Everything from the line holding "<li>Mail:</li>" through the last line of the data, and nothing else, should be retyped exactly, with no pictures.

## [EXERCISE MATERIALS]

*****

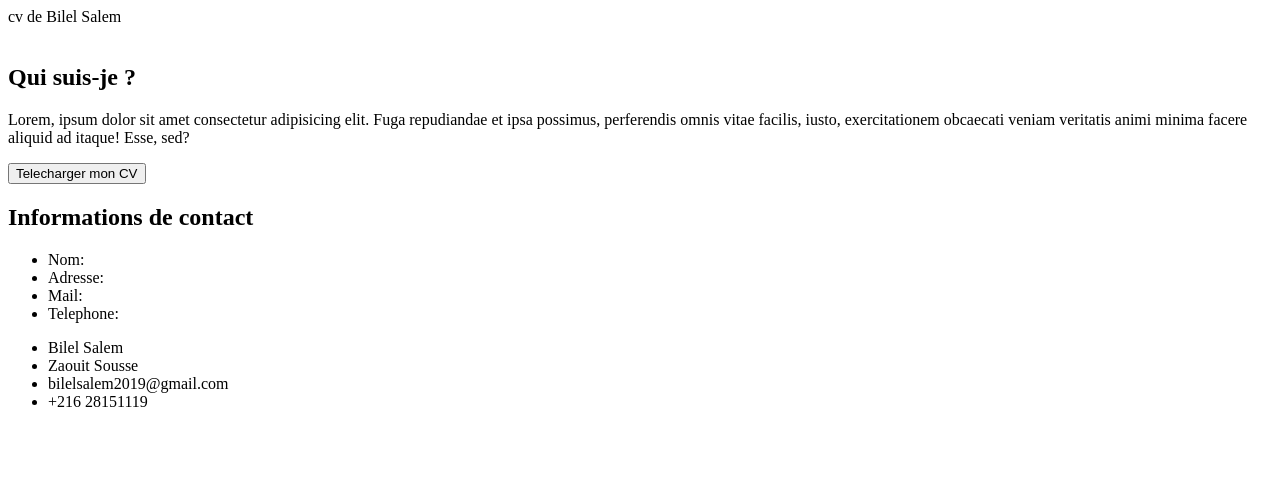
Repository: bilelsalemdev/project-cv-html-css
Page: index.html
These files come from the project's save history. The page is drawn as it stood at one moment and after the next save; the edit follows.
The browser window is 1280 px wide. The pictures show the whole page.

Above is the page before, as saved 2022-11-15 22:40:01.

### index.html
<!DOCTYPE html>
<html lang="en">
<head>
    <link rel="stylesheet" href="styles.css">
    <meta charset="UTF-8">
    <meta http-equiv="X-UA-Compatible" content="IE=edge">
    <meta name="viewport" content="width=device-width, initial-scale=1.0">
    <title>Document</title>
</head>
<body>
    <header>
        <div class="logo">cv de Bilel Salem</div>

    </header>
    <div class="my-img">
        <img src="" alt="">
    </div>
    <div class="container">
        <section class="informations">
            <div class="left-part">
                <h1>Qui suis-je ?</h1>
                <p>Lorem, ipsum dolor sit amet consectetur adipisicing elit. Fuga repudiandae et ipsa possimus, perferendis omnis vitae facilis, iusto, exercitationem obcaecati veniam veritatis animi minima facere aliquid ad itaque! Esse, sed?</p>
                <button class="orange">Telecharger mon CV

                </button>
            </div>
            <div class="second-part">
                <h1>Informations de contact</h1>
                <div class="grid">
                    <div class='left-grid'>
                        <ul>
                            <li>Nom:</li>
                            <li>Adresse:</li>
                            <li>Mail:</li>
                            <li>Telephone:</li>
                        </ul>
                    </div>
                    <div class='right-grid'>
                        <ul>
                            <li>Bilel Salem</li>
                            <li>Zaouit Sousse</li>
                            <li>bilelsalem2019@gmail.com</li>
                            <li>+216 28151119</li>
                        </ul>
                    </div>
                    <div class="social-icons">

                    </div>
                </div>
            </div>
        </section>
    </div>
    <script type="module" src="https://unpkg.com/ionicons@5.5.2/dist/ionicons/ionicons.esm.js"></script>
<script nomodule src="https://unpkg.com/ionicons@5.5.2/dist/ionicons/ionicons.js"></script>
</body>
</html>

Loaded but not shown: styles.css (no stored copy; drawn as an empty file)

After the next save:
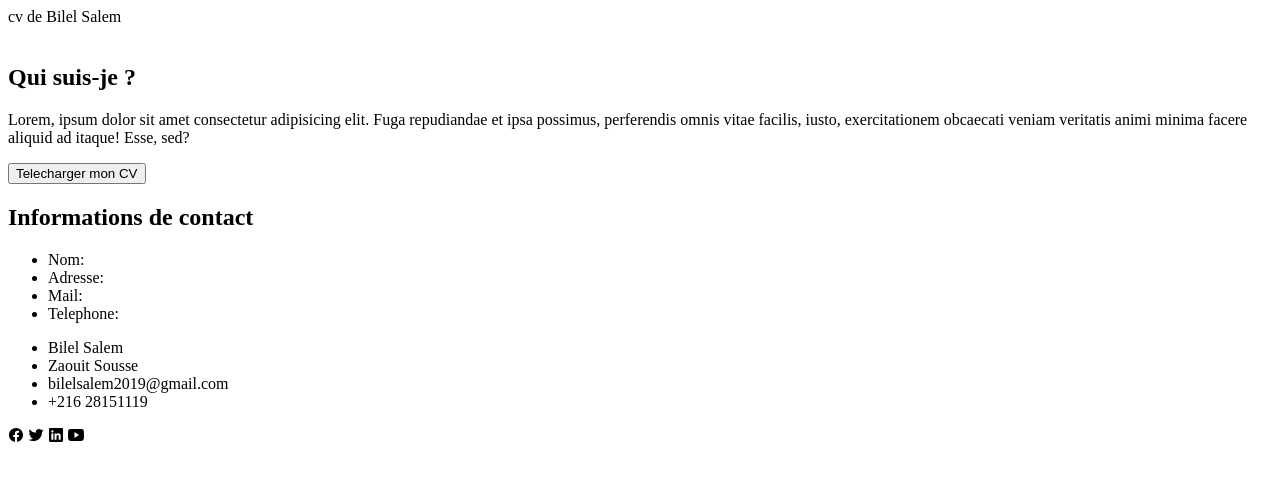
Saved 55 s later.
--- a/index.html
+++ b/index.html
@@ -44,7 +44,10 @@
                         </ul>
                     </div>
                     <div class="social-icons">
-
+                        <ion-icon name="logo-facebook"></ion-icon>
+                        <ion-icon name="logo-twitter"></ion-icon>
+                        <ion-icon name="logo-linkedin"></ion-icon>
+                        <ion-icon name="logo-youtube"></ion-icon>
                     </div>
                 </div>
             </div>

*****

## [TASK RESPONSE]
                            <li>Mail:</li>
                            <li>Telephone:</li>
                        </ul>
                    </div>
                    <div class='right-grid'>
                        <ul>
                            <li>Bilel Salem</li>
                            <li>Zaouit Sousse</li>
                            <li>bilelsalem2019@gmail.com</li>
                            <li>+216 28151119</li>
                        </ul>
                    </div>
                    <div class="social-icons">

                    </div>
                </div>
            </div>
        </section>
    </div>
    <script type="module" src="https://unpkg.com/ionicons@5.5.2/dist/ionicons/ionicons.esm.js"></script>
<script nomodule src="https://unpkg.com/ionicons@5.5.2/dist/ionicons/ionicons.js"></script>
</body>
</html>

Loaded but not shown: styles.css (no stored copy; drawn as an empty file)

After the next save:
Saved 55 s later.
--- a/index.html
+++ b/index.html
@@ -44,7 +44,10 @@
                         </ul>
                     </div>
                     <div class="social-icons">
-
+                        <ion-icon name="logo-facebook"></ion-icon>
+                        <ion-icon name="logo-twitter"></ion-icon>
+                        <ion-icon name="logo-linkedin"></ion-icon>
+                        <ion-icon name="logo-youtube"></ion-icon>
                     </div>
                 </div>
             </div>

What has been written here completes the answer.